Then in 1971, Hayes released the soundtrack to Shaft, a Grammy winning double album. You’d think that that would be enough for a year, but Hayes also dropped his masterpiece, another double album called Black Moses, the same year.
Like Hot Buttered Soul, Hayes takes chances on cover versions, and is able to find the soul in songs like The Carpenters’ “Close to Me.” The whole album is awash in lush strings and horns and Hayes’ smooth baritone, which seems like a blueprint for Barry White. Most of the songs clock in around five minutes or so, taking a groove and riding it for as long as it takes. While most of the songs have a haunting slow to mid-tempo, tracks like “Part-Time Love” build to thrilling climaxes, and there’s some mid-’60s sounding funk in “Good Love.” This is an album that rewards the patient listener, and on the spoken word sections, especially “Ike’s Rap, pt.2” — later sampled by Portishead in “Glory Box” — are arrestingly hypnotic. Listening to Hayes plead with his woman to give him another chance or describe his pain over sparse instrumental backing will give you the chills. Much has been made of the fact that Hayes was going through a painful divorce at the time of Black Moses, but the album never feels oppressively sad or depressing, it seems more like a concept album documenting each phase of love.

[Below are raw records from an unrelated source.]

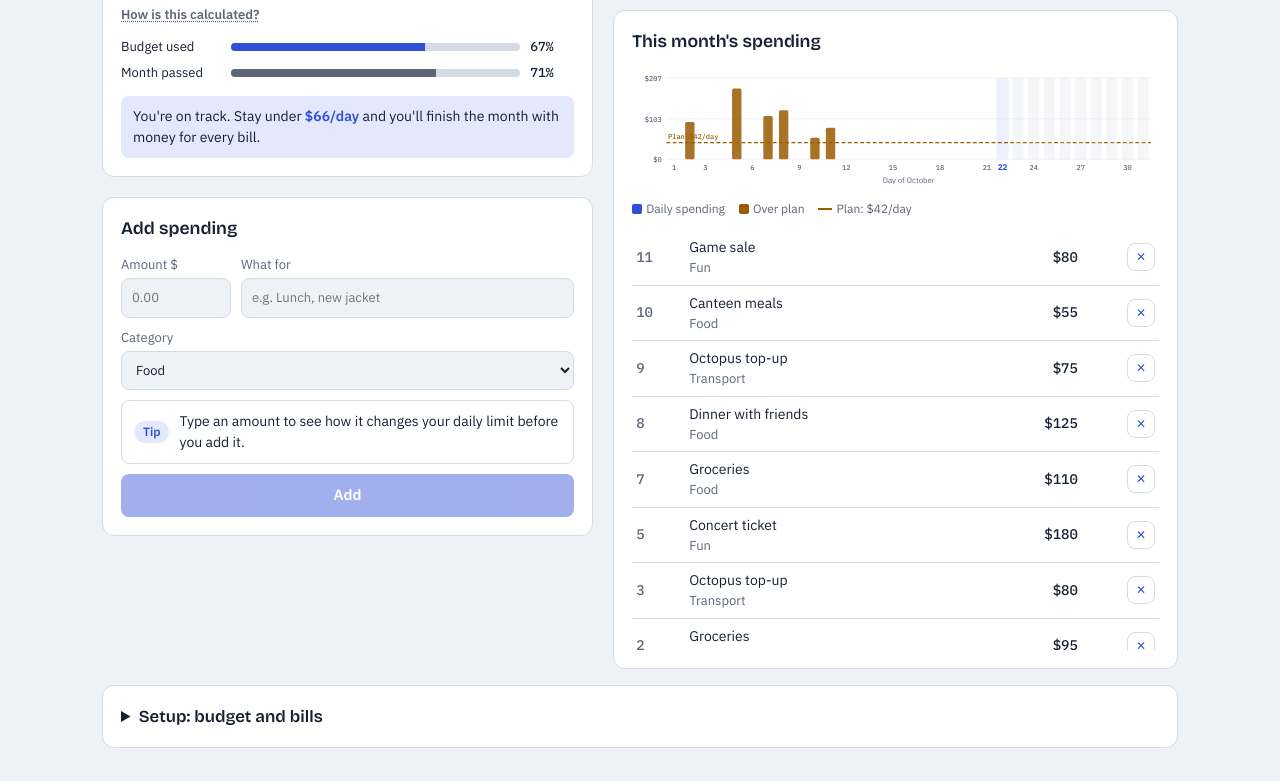
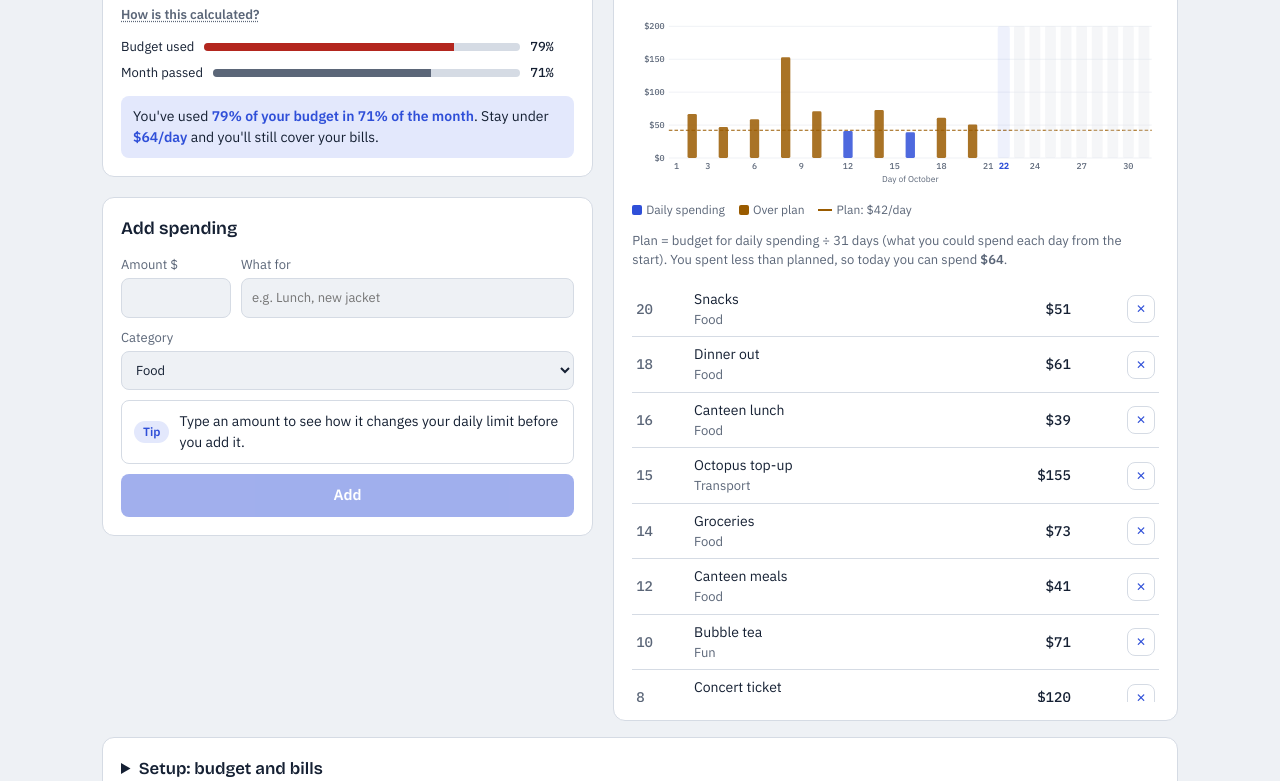
Before and after one commit to St2r930/dsai1202-spend-plan, a plain HTML site: page index.html in a window 1280 px wide. Shown: the part 416-1197 px from the top of the page. Drawn offline with nearby package versions, Linux system fonts and the light colour scheme.

Commit message:
Fix chart readability, wrapping, and example data (v0.6 polish)
Chart: taller (240px), round Y-axis ticks ($0/$50/$100...), 12px axis
labels, remove redundant "Plan" text (legend covers it), add note
explaining plan vs current daily limit.

UX: fix pace-row and stat-description wrapping (auto columns + nowrap),
clear amount placeholder, spread example data across all past days.

Co-Authored-By: Claude Opus 4.6 <noreply@anthropic.com>

```diff
--- a/index.html
+++ b/index.html
@@ -57,12 +57,12 @@ h2{font-family:var(--f-display);font-weight:600;font-size:1.1rem;margin:0}
 .stat{display:grid;gap:2px;min-width:0}
 .stat .k{font-size:12px;color:var(--muted);letter-spacing:.03em}
 .stat .v{font-family:var(--f-num);font-variant-numeric:tabular-nums;font-size:1.15rem}
-.stat .d{font-size:12px;color:var(--muted)}
+.stat .d{font-size:12px;color:var(--muted);white-space:nowrap}
 .next{background:var(--accent-soft);border-radius:8px;padding:10px 12px;font-size:14px;margin-top:8px}
 .next b{color:var(--accent)}
 .next.alert{background:var(--bad-soft)} .next.alert b{color:var(--bad)}
 .pace{display:grid;gap:6px;margin-top:6px}
-.pace-row{display:grid;grid-template-columns:100px 1fr 44px;align-items:center;gap:10px;font-size:13px}
+.pace-row{display:grid;grid-template-columns:auto 1fr 44px;align-items:center;gap:10px;font-size:13px;white-space:nowrap}
 .track{height:8px;background:var(--line);border-radius:4px;overflow:hidden}
 .fill{height:100%;background:var(--accent)} .fill.time{background:var(--muted)} .fill.over{background:var(--bad)}
 label{display:grid;gap:4px;font-size:13px;color:var(--muted);white-space:nowrap}
@@ -145,7 +145,7 @@ details summary{cursor:pointer;font-family:var(--f-display);font-weight:600;font
   <section class="card" aria-labelledby="addH">
     <h2 id="addH">Add spending</h2>
     <form id="addForm" class="addrow">
-      <label>Amount $<input id="amt" type="number" min="0.01" step="0.01" inputmode="decimal" placeholder="0.00"></label>
+      <label>Amount $<input id="amt" type="number" min="0.01" step="0.01" inputmode="decimal"></label>
       <label>What for<input id="desc" type="text" placeholder="e.g. Lunch, new jacket"></label>
       <label class="wide">Category<select id="cat"></select></label>
       <div class="preview wide" id="preview"><span class="pill fit">Tip</span><span class="txt">Type an amount to see how it changes your daily limit before you add it.</span></div>
@@ -170,6 +170,7 @@ details summary{cursor:pointer;font-family:var(--f-display);font-weight:600;font
       <div class="chart-tip" id="chartTip"></div>
     </div>
     <div class="chart-legend" id="chartLegend"></div>
+    <div class="small muted" id="chartNote"></div>
     <div class="tablewrap"><table><tbody id="logBody"></tbody></table></div>
   </section>
   </div>
@@ -205,19 +206,33 @@ const dateOf=d=>`${MONTH_KEY}-${String(d).padStart(2,"0")}`;
 
 function example(){
   const d=n=>dateOf(Math.max(1,Math.min(TODAY,n)));
+  const yesterday=Math.max(1,TODAY-1);
+  // daily spending items spread across the month so the chart looks realistic
+  const meals=[
+    {desc:"Groceries",cat:"Food"},{desc:"Canteen lunch",cat:"Food"},
+    {desc:"Dinner out",cat:"Food"},{desc:"Snacks",cat:"Food"},
+    {desc:"Bubble tea",cat:"Fun"},{desc:"Canteen meals",cat:"Food"}
+  ];
+  const log=[
+    {date:d(1),desc:"Hall fee",cat:"Rent",amt:1200},
+    {date:d(3),desc:"Octopus top-up",cat:"Transport",amt:155},
+    {date:d(5),desc:"Phone bill",cat:"Phone & internet",amt:185},
+    {date:d(8),desc:"Concert ticket",cat:"Fun",amt:120},
+    {date:d(Math.min(15,yesterday)),desc:"Octopus top-up",cat:"Transport",amt:155}
+  ];
+  // add a food/fun item every 1–2 days up to yesterday
+  const rng=n=>[37,67,29,53,41,61,43,59,31,71,47,23,73,19,83,17,79,13,89,11];
+  const amounts=rng();
+  for(let day=1,ai=0;day<=yesterday;day++){
+    if(day%2===0||amounts[ai%amounts.length]%3===0){
+      const m=meals[ai%meals.length];
+      log.push({date:d(day),desc:m.desc,cat:m.cat,amt:30+amounts[ai%amounts.length]%50});
+      ai++;
+    }
+  }
   return {budget:3000,
     bills:[{name:"Rent",monthly:1200},{name:"Transport",monthly:310},{name:"Phone & internet",monthly:185}],
-    log:[
-      {date:d(1),desc:"Hall fee",cat:"Rent",amt:1200},
-      {date:d(2),desc:"Groceries",cat:"Food",amt:95},
-      {date:d(3),desc:"Octopus top-up",cat:"Transport",amt:80},
-      {date:d(5),desc:"Concert ticket",cat:"Fun",amt:180},
-      {date:d(7),desc:"Groceries",cat:"Food",amt:110},
-      {date:d(8),desc:"Dinner with friends",cat:"Food",amt:125},
-      {date:d(9),desc:"Octopus top-up",cat:"Transport",amt:75},
-      {date:d(10),desc:"Canteen meals",cat:"Food",amt:55},
-      {date:d(11),desc:"Game sale",cat:"Fun",amt:80}
-    ]};
+    log};
 }
 let S;
 function load(){try{const r=localStorage.getItem(KEY);if(r){S=JSON.parse(r);return}}catch(e){}S=example()}
@@ -354,6 +369,11 @@ $("addForm").addEventListener("submit",ev=>{ev.preventDefault();
    Reference line: planned daily = (budget − total bills) / days in month.
    This is a fixed benchmark — it doesn't shift as you spend, so every day
    is compared to the same fair target.                                    */
+function niceMax(v){
+  if(v<=0)return 100;
+  const step=v<=100?10:v<=500?50:v<=1000?100:v<=2000?200:500;
+  return Math.ceil(v/step)*step;
+}
 function renderChart(){
   const billNames=new Set(S.bills.map(b=>b.name));
   const dailyLog=monthLog().filter(e=>!billNames.has(e.cat));
@@ -361,72 +381,68 @@ function renderChart(){
   dailyLog.forEach(e=>{const d=+e.date.slice(8);if(d>=1&&d<=DAYS)perDay[d-1]+=e.amt});
   const totalBills=S.bills.reduce((a,b)=>a+b.monthly,0);
   const planned=Math.max(0,(S.budget-totalBills)/DAYS);
-  const maxVal=Math.max(planned,...perDay,1)*1.15;
+  const c=compute();
+  const rawMax=Math.max(planned,...perDay,1)*1.1;
+  const ceilMax=niceMax(rawMax);
   const cs=getComputedStyle(document.documentElement);
   const accent=cs.getPropertyValue("--accent").trim();
   const muted=cs.getPropertyValue("--muted").trim();
   const linec=cs.getPropertyValue("--line").trim();
   const warn=cs.getPropertyValue("--warn").trim();
-  const bg=cs.getPropertyValue("--bg").trim();
   const monName=NOW.toLocaleString("en-US",{month:"long"});
-  // dimensions
-  const LEFT=44,RIGHT=10,TOP=14,BOT=32;
-  const W=Math.max(320,DAYS*20+LEFT+RIGHT);
-  const H=150;
+  // dimensions — taller chart
+  const LEFT=52,RIGHT=10,TOP=16,BOT=38;
+  const W=Math.max(340,DAYS*22+LEFT+RIGHT);
+  const H=240;
   const plotW=W-LEFT-RIGHT,plotH=H-TOP-BOT;
   const step=plotW/DAYS;
-  const barW=Math.max(3,step*0.6);
+  const barW=Math.max(4,step*0.6);
   const cx=i=>LEFT+step*i+step/2;
-  const cy=v=>TOP+plotH-plotH*(Math.min(v,maxVal)/maxVal);
+  const cy=v=>TOP+plotH-plotH*(Math.min(v,ceilMax)/ceilMax);
+  const FONT=`font-family="var(--f-num)"`;
   let svg=`<svg xmlns="http://www.w3.org/2000/svg" viewBox="0 0 ${W} ${H}" role="img" aria-label="Daily spending chart" style="cursor:default">`;
-  // y-axis labels and grid
-  const yTicks=[0,Math.round(maxVal/2),Math.round(maxVal)].filter((v,i,a)=>a.indexOf(v)===i);
-  yTicks.forEach(v=>{
+  // y-axis: round tick values
+  const yStep=ceilMax<=100?25:ceilMax<=200?50:ceilMax<=500?50:ceilMax<=1000?100:200;
+  for(let v=0;v<=ceilMax;v+=yStep){
     const y=cy(v);
     svg+=`<line x1="${LEFT}" y1="${y}" x2="${W-RIGHT}" y2="${y}" stroke="${linec}" stroke-width="0.5"/>`;
-    svg+=`<text x="${LEFT-6}" y="${y+4}" fill="${muted}" font-size="9" font-family="var(--f-num)" text-anchor="end">$${v}</text>`;
-  });
-  // planned daily line
+    svg+=`<text x="${LEFT-6}" y="${y+4}" fill="${muted}" font-size="12" ${FONT} text-anchor="end">$${v}</text>`;
+  }
+  // planned daily line (no text label — legend covers it)
   if(planned>0){
     const py=cy(planned);
     svg+=`<line x1="${LEFT}" y1="${py}" x2="${W-RIGHT}" y2="${py}" stroke="${warn}" stroke-width="1.5" stroke-dasharray="5,3"/>`;
-    svg+=`<text x="${LEFT+2}" y="${py-5}" fill="${warn}" font-size="9" font-family="var(--f-num)">Plan ${money(planned)}/day</text>`;
   }
   // bars for all days
   for(let i=0;i<DAYS;i++){
     const x=cx(i)-barW/2;
     const isFuture=i+1>TODAY;
     const isToday=i+1===TODAY;
-    // future day background
     if(isFuture){
       svg+=`<rect x="${x-1}" y="${TOP}" width="${barW+2}" height="${plotH}" rx="2" fill="${linec}" opacity="0.25"/>`;
     }
-    // today marker
     if(isToday){
       svg+=`<rect x="${x-2}" y="${TOP}" width="${barW+4}" height="${plotH}" rx="3" fill="${accent}" opacity="0.08"/>`;
     }
-    // spending bar
     const v=perDay[i];
     if(v>0&&!isFuture){
       const y=cy(v),h=cy(0)-y;
       const col=v>planned&&planned>0?warn:accent;
       svg+=`<rect x="${x}" y="${y}" width="${barW}" height="${h}" rx="2" fill="${col}" opacity="0.85"/>`;
     }
-    // invisible hover target
     svg+=`<rect class="chart-bar" data-day="${i+1}" data-amt="${Math.round(perDay[i])}" x="${cx(i)-step/2}" y="${TOP}" width="${step}" height="${plotH}" fill="transparent"/>`;
   }
-  // x-axis day labels
+  // x-axis day labels — all days visible
   const labelEvery=DAYS<=16?1:DAYS<=23?2:3;
   for(let i=0;i<DAYS;i++){
     const d=i+1;
     const show=(d%labelEvery===0)||d===1||d===TODAY;
     if(show){
       const isToday=d===TODAY;
-      svg+=`<text x="${cx(i)}" y="${H-BOT+14}" fill="${isToday?accent:muted}" font-size="${isToday?'10':'9'}" font-weight="${isToday?'600':'400'}" font-family="var(--f-num)" text-anchor="middle">${d}</text>`;
+      svg+=`<text x="${cx(i)}" y="${H-BOT+16}" fill="${isToday?accent:muted}" font-size="12" font-weight="${isToday?'600':'400'}" ${FONT} text-anchor="middle">${d}</text>`;
     }
   }
-  // x-axis label
-  svg+=`<text x="${LEFT+plotW/2}" y="${H-2}" fill="${muted}" font-size="10" font-family="var(--f-body)" text-anchor="middle">Day of ${monName}</text>`;
+  svg+=`<text x="${LEFT+plotW/2}" y="${H-4}" fill="${muted}" font-size="12" font-family="var(--f-body)" text-anchor="middle">Day of ${monName}</text>`;
   svg+=`</svg>`;
   $("chartWrap").innerHTML=svg;
   // legend
@@ -434,6 +450,16 @@ function renderChart(){
     `<span><i style="background:${accent}"></i>Daily spending</span>`+
     `<span><i style="background:${warn}"></i>Over plan</span>`+
     `<span><i style="background:${warn};height:2px;width:14px;border-radius:0"></i>Plan: ${money(planned)}/day</span>`;
+  // note explaining plan vs current daily limit
+  const daily=Math.max(0,c.daily);
+  if(planned>0&&daily!==planned){
+    const diff=daily-planned;
+    $("chartNote").innerHTML=diff>=0
+      ?`Plan = budget for daily spending ÷ ${DAYS} days (what you could spend each day from the start). You spent less than planned, so today you can spend <b>${money(daily)}</b>.`
+      :`Plan = budget for daily spending ÷ ${DAYS} days (what you could spend each day from the start). You've spent more than planned, so today's limit is down to <b>${money(daily)}</b>.`;
+  } else {
+    $("chartNote").textContent="";
+  }
   // tooltip on hover/tap
   const wrap=$("chartWrap").parentElement;
   const tip=$("chartTip");
```
Also changed, not shown: 1 other file.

The reissue is top-notch. The album sounds great — darker and richer than I remember the vinyl sounding — and the CD pack preserves the original vinyl sleeve, unfolding into a cross with Hayes in Biblical garb on the shores of a river. In this age of iPods and digital downloads, it is very likely that this might be one of the last CDs to be presented with such care. Black Moses is also an album that deserves to be heard as an entire piece, preferably at night.
With his fondness for strings and lush production, Isaac Hayes was a natural for the disco era, and the never-released-on-CD Juicy Fruit shows Hayes adapting to the new style. The title track is a funky workout with a great chorus. It’s just too bad that half of the song’s running time has Hayes and his band flirting with a woman. How the hell did they play this at discos? Just start the song halfway in? Juicy Fruit doesn’t get much praise, especially compared to Black Moses, Shaft, and Hot Buttered Soul, but it’s not a bad album. The production isn’t as dense and lush, but songs like the title track and “Love Me or Lose Me” and “Thank You Love” are nice uptempo numbers that I can picture filling dance floors at the time. And it has an awesome front and back cover, showing Hayes in a pool surrounded by women wearing fruit on their heads.
If your budget only allows you to pick up one of these reissues, definitely choose Black Moses. It’s truly a groundbreaking album, and one that deserves a relistening.